We are focusing on mental illness in children. Rather than talk about mental illness from a parent’s perspective, I thought that a repost of Chrisa Hickey’s story of a “Mom who has lived the story with her own child” would be appropriate for this message. I think every parent of a child who has been diagnosed with mental illness should read Chrisa’s story. The rest of us should become familiar with the plight of parents who are enduring issues. Thank you, Chrisa, for sharing your story and perspective.
Today, I was privileged to attend the Stoneleigh Foundation’s Symposium: From Risk to Resiliency. This is an annual event to deal with the issues of violence against children in the City of Philadelphia. Key professionals who deal with some of our children’s and adolescent’s deepest problems were presenting and attending.
May is a month in which we focus on the mental health of children. As one who is involved in the therapeutic educational environment, I see firsthand the effects of mental illness in too many of our children and teenagers. It is time to change this paradigm.
A rise in what is labeled autism has led to increased research regarding treatment options as potential strategies for helping children who are victims to this complex syndrome. Although no conclusive cure exists, helpful strategies exist to overcome some of autism’s cognitive and behavioral consequences.

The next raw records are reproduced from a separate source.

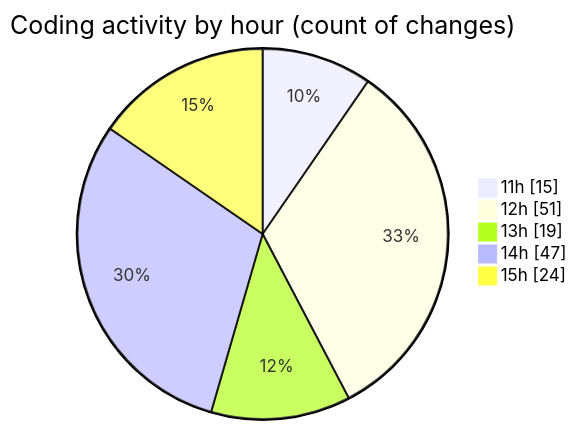
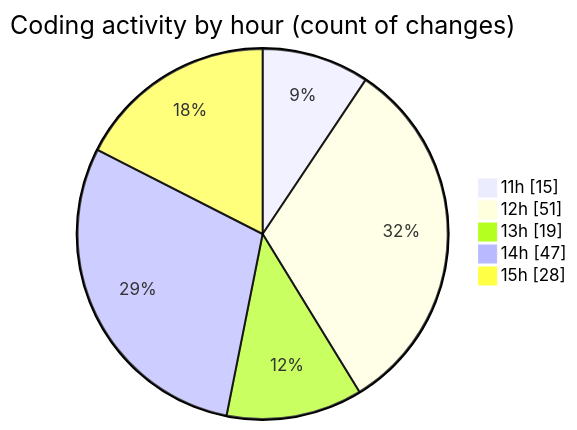
The second of 2 diagrams in 2025-04-15/nxtqube_webapp/README.md (nxtqubesakshisongat/code-tracking), drawn with Mermaid before and after one commit. The commit also changed other lines of this file and 1 other file, not shown here.

````diff
--- a/2025-04-15/nxtqube_webapp/README.md
+++ b/2025-04-15/nxtqube_webapp/README.md
@@ -38,9 +39,9 @@
 ```mermaid
 pie showData
 title Coding activity by hour (count of changes)
 "11h" : 15
 "12h" : 51
 "13h" : 19
 "14h" : 47
-"15h" : 24
+"15h" : 28
 ```
````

Not only was April Child Abuse Prevention Month but it was also Autism Awareness Month. Research has indicated that autism has increased substantially in the past few decades. Currently, experts estimate that 3 - 6 children out of every 1,000 will have Autism Spectrum Disorder (ASD). Males are four times more likely to have ASD than females.